To do >>
The data below is to be set down again exactly as written.

Supplied entries >>
◆ ◆ ◆

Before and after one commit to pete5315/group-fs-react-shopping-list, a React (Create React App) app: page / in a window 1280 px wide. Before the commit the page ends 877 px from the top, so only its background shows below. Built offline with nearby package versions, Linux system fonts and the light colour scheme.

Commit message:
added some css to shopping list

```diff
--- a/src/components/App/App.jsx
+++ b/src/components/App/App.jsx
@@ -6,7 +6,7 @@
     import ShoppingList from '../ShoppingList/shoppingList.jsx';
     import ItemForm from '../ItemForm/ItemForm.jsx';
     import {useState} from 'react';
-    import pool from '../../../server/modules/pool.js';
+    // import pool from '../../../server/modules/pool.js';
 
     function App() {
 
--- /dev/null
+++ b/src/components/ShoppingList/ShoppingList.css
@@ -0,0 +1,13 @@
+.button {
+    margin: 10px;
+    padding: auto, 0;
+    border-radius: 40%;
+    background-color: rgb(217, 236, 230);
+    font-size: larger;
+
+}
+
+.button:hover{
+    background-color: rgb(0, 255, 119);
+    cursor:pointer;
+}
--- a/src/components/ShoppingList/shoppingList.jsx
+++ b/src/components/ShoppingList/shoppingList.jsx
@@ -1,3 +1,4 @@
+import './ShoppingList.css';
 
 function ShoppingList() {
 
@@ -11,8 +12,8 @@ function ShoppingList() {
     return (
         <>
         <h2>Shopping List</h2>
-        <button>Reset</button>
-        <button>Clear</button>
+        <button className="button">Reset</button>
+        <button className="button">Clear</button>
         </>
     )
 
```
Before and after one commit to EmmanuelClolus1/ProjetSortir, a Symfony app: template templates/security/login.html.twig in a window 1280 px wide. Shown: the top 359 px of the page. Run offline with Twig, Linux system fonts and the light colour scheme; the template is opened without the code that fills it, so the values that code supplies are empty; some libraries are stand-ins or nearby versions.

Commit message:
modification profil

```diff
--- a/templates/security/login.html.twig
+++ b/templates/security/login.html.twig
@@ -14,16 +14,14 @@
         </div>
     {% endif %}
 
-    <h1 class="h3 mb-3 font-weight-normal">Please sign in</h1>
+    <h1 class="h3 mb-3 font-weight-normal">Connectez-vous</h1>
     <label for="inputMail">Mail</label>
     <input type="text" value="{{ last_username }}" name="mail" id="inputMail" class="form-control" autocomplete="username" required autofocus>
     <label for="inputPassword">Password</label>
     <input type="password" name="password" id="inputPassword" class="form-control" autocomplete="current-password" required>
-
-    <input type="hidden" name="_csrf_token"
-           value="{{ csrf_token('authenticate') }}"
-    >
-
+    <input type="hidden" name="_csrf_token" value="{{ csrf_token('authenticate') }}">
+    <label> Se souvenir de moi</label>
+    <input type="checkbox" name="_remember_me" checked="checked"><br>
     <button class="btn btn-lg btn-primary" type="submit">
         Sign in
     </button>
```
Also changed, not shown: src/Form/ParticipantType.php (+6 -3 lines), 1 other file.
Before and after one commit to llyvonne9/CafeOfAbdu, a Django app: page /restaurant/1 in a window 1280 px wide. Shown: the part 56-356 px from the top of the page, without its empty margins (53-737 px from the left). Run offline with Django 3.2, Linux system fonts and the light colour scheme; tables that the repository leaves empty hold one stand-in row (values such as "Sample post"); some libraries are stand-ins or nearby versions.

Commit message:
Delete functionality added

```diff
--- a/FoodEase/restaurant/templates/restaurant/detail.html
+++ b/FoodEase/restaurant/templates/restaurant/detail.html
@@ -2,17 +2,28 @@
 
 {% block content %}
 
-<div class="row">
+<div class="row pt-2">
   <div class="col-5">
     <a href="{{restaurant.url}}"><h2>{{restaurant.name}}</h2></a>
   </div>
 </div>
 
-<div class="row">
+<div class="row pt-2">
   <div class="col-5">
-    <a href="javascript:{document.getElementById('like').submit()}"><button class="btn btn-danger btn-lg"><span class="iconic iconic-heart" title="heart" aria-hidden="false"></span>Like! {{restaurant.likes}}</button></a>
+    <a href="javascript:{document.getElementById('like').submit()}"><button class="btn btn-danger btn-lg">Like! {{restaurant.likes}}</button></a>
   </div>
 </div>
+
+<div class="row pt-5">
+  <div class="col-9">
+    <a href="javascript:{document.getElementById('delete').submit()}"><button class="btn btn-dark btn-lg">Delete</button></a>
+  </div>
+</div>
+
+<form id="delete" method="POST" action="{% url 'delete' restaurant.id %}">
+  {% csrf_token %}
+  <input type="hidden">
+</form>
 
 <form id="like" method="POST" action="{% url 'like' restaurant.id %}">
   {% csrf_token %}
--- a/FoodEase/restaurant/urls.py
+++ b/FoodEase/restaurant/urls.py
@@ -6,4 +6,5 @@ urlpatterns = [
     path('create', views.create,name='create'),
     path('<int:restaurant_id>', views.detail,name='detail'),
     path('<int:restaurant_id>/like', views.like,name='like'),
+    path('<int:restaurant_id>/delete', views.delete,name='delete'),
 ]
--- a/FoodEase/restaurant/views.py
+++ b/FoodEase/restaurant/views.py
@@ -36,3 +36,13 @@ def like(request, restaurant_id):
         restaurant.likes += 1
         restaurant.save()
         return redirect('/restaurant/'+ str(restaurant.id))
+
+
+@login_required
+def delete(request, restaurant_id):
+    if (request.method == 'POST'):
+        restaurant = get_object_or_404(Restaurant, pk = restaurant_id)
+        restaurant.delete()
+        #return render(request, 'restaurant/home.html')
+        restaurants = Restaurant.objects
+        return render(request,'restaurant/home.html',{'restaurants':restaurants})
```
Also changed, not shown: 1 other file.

◆ ◆ ◆

Answer box >>
Before and after one commit to pete5315/group-fs-react-shopping-list, a React (Create React App) app: page / in a window 1280 px wide. Before the commit the page ends 877 px from the top, so only its background shows below. Built offline with nearby package versions, Linux system fonts and the light colour scheme.

Commit message:
added some css to shopping list

```diff
--- a/src/components/App/App.jsx
+++ b/src/components/App/App.jsx
@@ -6,7 +6,7 @@
     import ShoppingList from '../ShoppingList/shoppingList.jsx';
     import ItemForm from '../ItemForm/ItemForm.jsx';
     import {useState} from 'react';
-    import pool from '../../../server/modules/pool.js';
+    // import pool from '../../../server/modules/pool.js';
 
     function App() {
 
--- /dev/null
+++ b/src/components/ShoppingList/ShoppingList.css
@@ -0,0 +1,13 @@
+.button {
+    margin: 10px;
+    padding: auto, 0;
+    border-radius: 40%;
+    background-color: rgb(217, 236, 230);
+    font-size: larger;
+
+}
+
+.button:hover{
+    background-color: rgb(0, 255, 119);
+    cursor:pointer;
+}
--- a/src/components/ShoppingList/shoppingList.jsx
+++ b/src/components/ShoppingList/shoppingList.jsx
@@ -1,3 +1,4 @@
+import './ShoppingList.css';
 
 function ShoppingList() {
 
@@ -11,8 +12,8 @@ function ShoppingList() {
     return (
         <>
         <h2>Shopping List</h2>
-        <button>Reset</button>
-        <button>Clear</button>
+        <button className="button">Reset</button>
+        <button className="button">Clear</button>
         </>
     )
 
```
Before and after one commit to EmmanuelClolus1/ProjetSortir, a Symfony app: template templates/security/login.html.twig in a window 1280 px wide. Shown: the top 359 px of the page. Run offline with Twig, Linux system fonts and the light colour scheme; the template is opened without the code that fills it, so the values that code supplies are empty; some libraries are stand-ins or nearby versions.

Commit message:
modification profil

```diff
--- a/templates/security/login.html.twig
+++ b/templates/security/login.html.twig
@@ -14,16 +14,14 @@
         </div>
     {% endif %}
 
-    <h1 class="h3 mb-3 font-weight-normal">Please sign in</h1>
+    <h1 class="h3 mb-3 font-weight-normal">Connectez-vous</h1>
     <label for="inputMail">Mail</label>
     <input type="text" value="{{ last_username }}" name="mail" id="inputMail" class="form-control" autocomplete="username" required autofocus>
     <label for="inputPassword">Password</label>
     <input type="password" name="password" id="inputPassword" class="form-control" autocomplete="current-password" required>
-
-    <input type="hidden" name="_csrf_token"
-           value="{{ csrf_token('authenticate') }}"
-    >
-
+    <input type="hidden" name="_csrf_token" value="{{ csrf_token('authenticate') }}">
+    <label> Se souvenir de moi</label>
+    <input type="checkbox" name="_remember_me" checked="checked"><br>
     <button class="btn btn-lg btn-primary" type="submit">
         Sign in
     </button>
```
Also changed, not shown: src/Form/ParticipantType.php (+6 -3 lines), 1 other file.
Before and after one commit to llyvonne9/CafeOfAbdu, a Django app: page /restaurant/1 in a window 1280 px wide. Shown: the part 56-356 px from the top of the page, without its empty margins (53-737 px from the left). Run offline with Django 3.2, Linux system fonts and the light colour scheme; tables that the repository leaves empty hold one stand-in row (values such as "Sample post"); some libraries are stand-ins or nearby versions.

Commit message:
Delete functionality added

```diff
--- a/FoodEase/restaurant/templates/restaurant/detail.html
+++ b/FoodEase/restaurant/templates/restaurant/detail.html
@@ -2,17 +2,28 @@
 
 {% block content %}
 
-<div class="row">
+<div class="row pt-2">
   <div class="col-5">
     <a href="{{restaurant.url}}"><h2>{{restaurant.name}}</h2></a>
   </div>
 </div>
 
-<div class="row">
+<div class="row pt-2">
   <div class="col-5">
-    <a href="javascript:{document.getElementById('like').submit()}"><button class="btn btn-danger btn-lg"><span class="iconic iconic-heart" title="heart" aria-hidden="false"></span>Like! {{restaurant.likes}}</button></a>
+    <a href="javascript:{document.getElementById('like').submit()}"><button class="btn btn-danger btn-lg">Like! {{restaurant.likes}}</button></a>
   </div>
 </div>
+
+<div class="row pt-5">
+  <div class="col-9">
+    <a href="javascript:{document.getElementById('delete').submit()}"><button class="btn btn-dark btn-lg">Delete</button></a>
+  </div>
+</div>
+
+<form id="delete" method="POST" action="{% url 'delete' restaurant.id %}">
+  {% csrf_token %}
+  <input type="hidden">
+</form>
 
 <form id="like" method="POST" action="{% url 'like' restaurant.id %}">
   {% csrf_token %}
--- a/FoodEase/restaurant/urls.py
+++ b/FoodEase/restaurant/urls.py
@@ -6,4 +6,5 @@ urlpatterns = [
     path('create', views.create,name='create'),
     path('<int:restaurant_id>', views.detail,name='detail'),
     path('<int:restaurant_id>/like', views.like,name='like'),
+    path('<int:restaurant_id>/delete', views.delete,name='delete'),
 ]
--- a/FoodEase/restaurant/views.py
+++ b/FoodEase/restaurant/views.py
@@ -36,3 +36,13 @@ def like(request, restaurant_id):
         restaurant.likes += 1
         restaurant.save()
         return redirect('/restaurant/'+ str(restaurant.id))
+
+
+@login_required
+def delete(request, restaurant_id):
+    if (request.method == 'POST'):
+        restaurant = get_object_or_404(Restaurant, pk = restaurant_id)
+        restaurant.delete()
+        #return render(request, 'restaurant/home.html')
+        restaurants = Restaurant.objects
+        return render(request,'restaurant/home.html',{'restaurants':restaurants})
```
Also changed, not shown: 1 other file.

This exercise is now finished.